The staging for the performance is a reflection of the show itself. The stage begins bare save for these suitcases and the guitars. The suitcases get rolled around, pushed and moved to become everything from seats at a bar, a bed for two, and the front steps of a church. Out of the suitcases come a number of random props and costume pieces, first tossed to the side quickly filling the stage but then becoming vital at various points through the narrative.
Brandon McGibbon and Carly Street play the oddly paired dynamic duo at the heart of the story. McGibbon plays Bob, a dried up used car salesman who runs deals with folks who operate on the other side of the law. Street plays Helena, a divorce lawyer who has a habit for the drink and for making poor choices with married men. Bob and Helena have nothing in common and both exist in entirely different circles. So, of course, they sleep together. The following day, after a car deal gone awry and a botched wedding ceremony, the two reunite with a bag full of cash and the overwhelming desire to not look back.

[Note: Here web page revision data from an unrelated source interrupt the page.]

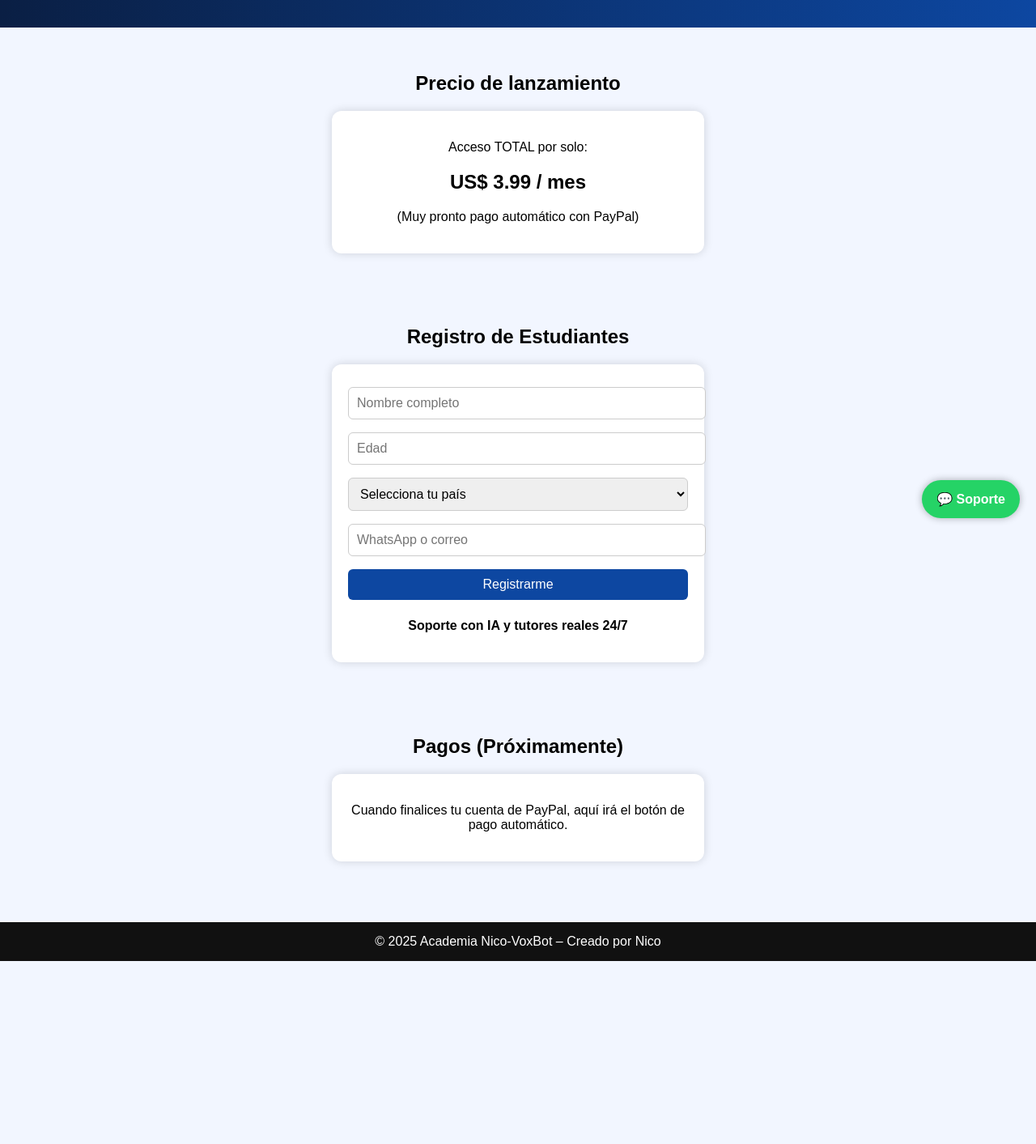
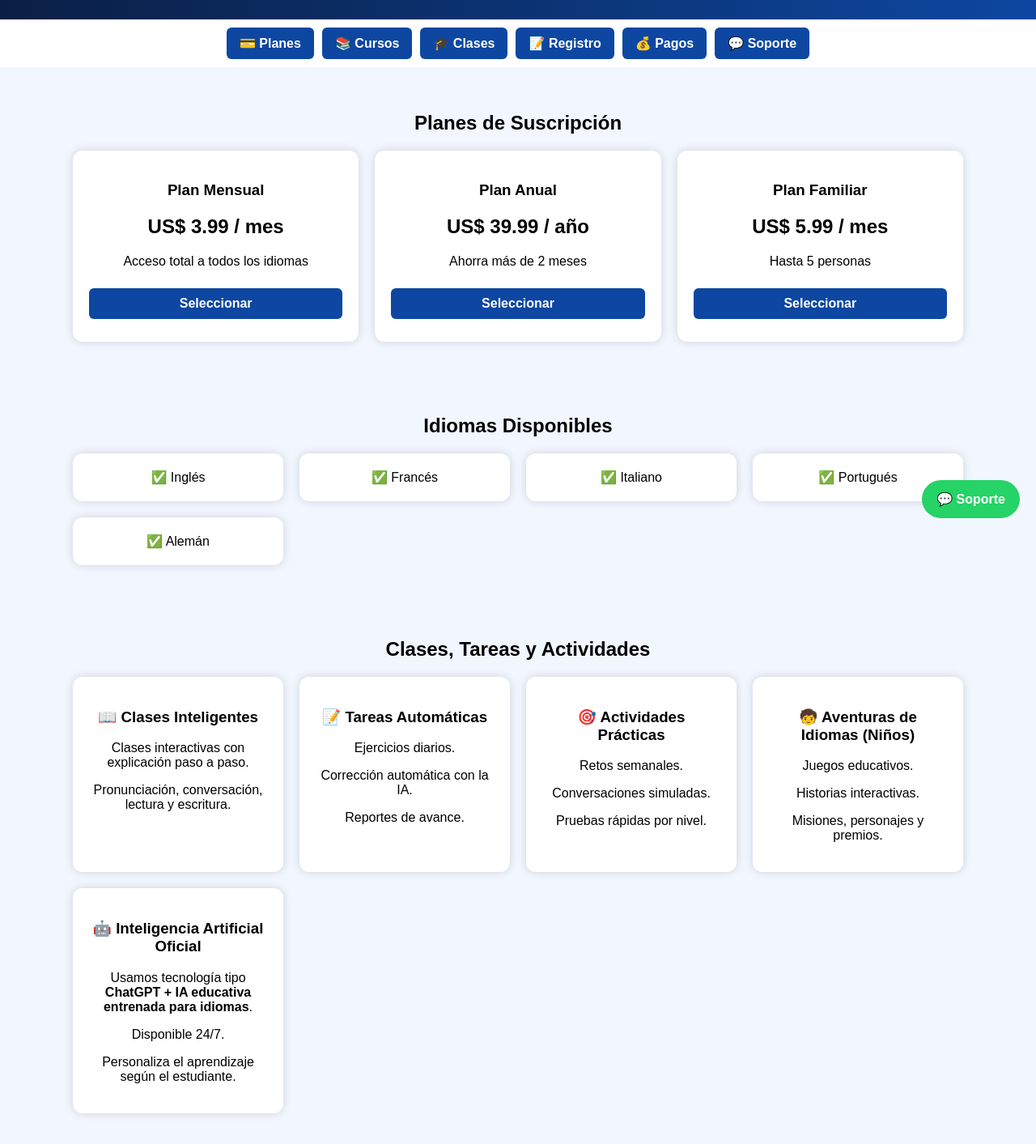
Before and after one commit to academynicovoxbot-bit/NICO-VOXBOT-ACADEMY-, a plain HTML site: page index.html in a window 1280 px wide. Shown: the part 140-1553 px from the top of the page at 81% size. Before the commit the page ends 1327 px from the top, so only its background shows below. Drawn offline with Linux system fonts and the light colour scheme.

Commit message:
NICO-VOXBOT ACADEMY

```diff
--- a/index.html
+++ b/index.html
@@ -15,18 +15,42 @@
 header {
   background: linear-gradient(to right, #0a1f44, #0d47a1);
   color: white;
-      padding: 30px 15px;
+  padding: 25px 10px;
+}
+
+nav {
+  background: #ffffff;
+  padding: 10px;
+  display: flex;
+  justify-content: center;
+  flex-wrap: wrap;
+  gap: 10px;
+}
+
+nav a {
+  text-decoration: none;
+  padding: 10px 16px;
+  background: #0d47a1;
+  color: white;
+  border-radius: 6px;
+  font-weight: bold;
 }
 
 section {
   padding: 35px 20px;
 }
 
+.cards {
+  display: grid;
+  grid-template-columns: repeat(auto-fit, minmax(260px, 1fr));
+  gap: 20px;
+  max-width: 1100px;
+  margin: auto;
+}
+
 .card {
   background: white;
   padding: 20px;
-      max-width: 420px;
-      margin: auto;
   border-radius: 12px;
   box-shadow: 0 0 12px rgba(0,0,0,0.15);
 }
@@ -45,10 +69,7 @@
   color: white;
   border: none;
   cursor: pointer;
-    }
-
-    button:hover {
-      background: #09357a;
+  font-weight: bold;
 }
 
 footer {
@@ -68,8 +89,6 @@
   border-radius: 50px;
   text-decoration: none;
   font-weight: bold;
-      box-shadow: 0 0 10px rgba(0,0,0,0.3);
-      z-index: 1000;
 }
 </style>
 </head>
@@ -81,15 +100,98 @@
   <p><b>La Forma Más Inteligente de Aprender Cualquier Idioma</b></p>
 </header>
 
-<section>
-  <h2>Precio de lanzamiento</h2>
+<nav>
+  <a href="#planes">💳 Planes</a>
+  <a href="#cursos">📚 Cursos</a>
+  <a href="#clases">🎓 Clases</a>
+  <a href="#registro">📝 Registro</a>
+  <a href="#pagos">💰 Pagos</a>
+  <a href="https://wa.me/18297425652">💬 Soporte</a>
+</nav>
+
+<!-- PLANES -->
+<section id="planes">
+  <h2>Planes de Suscripción</h2>
+  <div class="cards">
     <div class="card">
-    <p>Acceso TOTAL por solo:</p>
+      <h3>Plan Mensual</h3>
       <h2>US$ 3.99 / mes</h2>
-    <p>(Muy pronto pago automático con PayPal)</p>
+      <p>Acceso total a todos los idiomas</p>
+      <button>Seleccionar</button>
+    </div>
+
+    <div class="card">
+      <h3>Plan Anual</h3>
+      <h2>US$ 39.99 / año</h2>
+      <p>Ahorra más de 2 meses</p>
+      <button>Seleccionar</button>
+    </div>
+
+    <div class="card">
+      <h3>Plan Familiar</h3>
+      <h2>US$ 5.99 / mes</h2>
+      <p>Hasta 5 personas</p>
+      <button>Seleccionar</button>
+    </div>
   </div>
 </section>
 
+<!-- CURSOS -->
+<section id="cursos">
+  <h2>Idiomas Disponibles</h2>
+  <div class="cards">
+    <div class="card">✅ Inglés</div>
+    <div class="card">✅ Francés</div>
+    <div class="card">✅ Italiano</div>
+    <div class="card">✅ Portugués</div>
+    <div class="card">✅ Alemán</div>
+  </div>
+</section>
+
+<!-- CLASES, TAREAS, JUEGOS -->
+<section id="clases">
+  <h2>Clases, Tareas y Actividades</h2>
+
+  <div class="cards">
+
+    <div class="card">
+      <h3>📖 Clases Inteligentes</h3>
+      <p>Clases interactivas con explicación paso a paso.</p>
+      <p>Pronunciación, conversación, lectura y escritura.</p>
+    </div>
+
+    <div class="card">
+      <h3>📝 Tareas Automáticas</h3>
+      <p>Ejercicios diarios.</p>
+      <p>Corrección automática con la IA.</p>
+      <p>Reportes de avance.</p>
+    </div>
+
+    <div class="card">
+      <h3>🎯 Actividades Prácticas</h3>
+      <p>Retos semanales.</p>
+      <p>Conversaciones simuladas.</p>
+      <p>Pruebas rápidas por nivel.</p>
+    </div>
+
+    <div class="card">
+      <h3>🧒 Aventuras de Idiomas (Niños)</h3>
+      <p>Juegos educativos.</p>
+      <p>Historias interactivas.</p>
+      <p>Misiones, personajes y premios.</p>
+    </div>
+
+    <div class="card">
+      <h3>🤖 Inteligencia Artificial Oficial</h3>
+      <p>Usamos tecnología tipo <b>ChatGPT + IA educativa entrenada para idiomas</b>.</p>
+      <p>Disponible 24/7.</p>
+      <p>Personaliza el aprendizaje según el estudiante.</p>
+    </div>
+
+  </div>
+</section>
+
+<!-- REGISTRO -->
 <section id="registro">
   <h2>Registro de Estudiantes</h2>
   <div class="card">
@@ -108,18 +210,19 @@
       </select>
 
       <input type="text" placeholder="WhatsApp o correo" required>
-
-      <button type="submit">Registrarme</button>
+      <button>Registrarme</button>
     </form>
 
-    <p style="margin-top:15px;"><b>Soporte con IA y tutores reales 24/7</b></p>
+    <p><b>Soporte con IA y tutores reales 24/7</b></p>
   </div>
 </section>
 
-<section>
-  <h2>Pagos (Próximamente)</h2>
+<!-- PAGOS -->
+<section id="pagos">
+  <h2>Pagos</h2>
   <div class="card">
-    <p>Cuando finalices tu cuenta de PayPal, aquí irá el botón de pago automático.</p>
+    <p>Cuando termines de configurar PayPal aquí aparecerán los botones de pago automático.</p>
+    <button>Próximamente</button>
   </div>
 </section>
 
@@ -127,9 +230,7 @@
 © 2025 Academia Nico-VoxBot – Creado por Nico
 </footer>
 
-<a href="https://wa.me/18297425652" class="WhatsApp-float">
-💬 Soporte
-</a>
+<a href="https://wa.me/18297425652" class="WhatsApp-float">💬 Soporte</a>
 
 </body>
 </html>
```
Lines whose indentation alone changed are shown as unchanged.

The performance itself is very fast paced and often times tumultuous. The tale is far from being linear storytelling. Events happen as described by Helena and Bob, and then the narrative sidetracks and derails to different points, the two offer their own two cents whenever they can and it feels very much like watching Arrested Development. Often I found myself asking ‘so where is this going?’ and though the answer to that was never clear, eventually the story got there.
Opening night for any show is always a nerve-filled night where anything could happen and I felt that way when it came to McGibbon and Street. It took some time at the beginning of the show before the pair were able to find their footing and ease into their comfort levels with each other. Street, in particular, came off as rather stiff and uncertain at first before she relaxed into her character. Bob and Helena are from Edinburgh, Scotland and, of course, with that comes an accent. I found that, with this show being heavily dialogue driven, that at times both fell in and out of the accent. Much of this can be chalked up to opening night nerves and I’m sure the pair will have it all ironed out throughout the run.
Midsummer is a fun and riotous bit of storytelling that is easy to laugh at and get caught up in. The music that punctuates the tale is catchy and amusing — no runaway hits and not something that the performance exactly needed, but an enjoyable addition nonetheless. The performance is entertaining, lighthearted, and worth seeing.
- Midsummer (A Play with Songs) is playing at Tarragon Theatre (30 Bridgman Ave) until May 28, 2017.
- Performances run Tuesday to Saturday at 8 pm with Saturday/Sunday weekend matinees at 2:30 pm.
- Tickets are $55, $45 for seniors 65+, and $29 for students.
- Tickets can be purchased online, by phone by calling (416) 531 1827, or in person at the box office.
- Performance runs 1 h 35 min with no intermission.
- Audience Advisory: This performance contains mature subject matter, coarse language, and audience participation.
Photo of Brandon McGibbon and Carly Street by Cylla von Tiedemann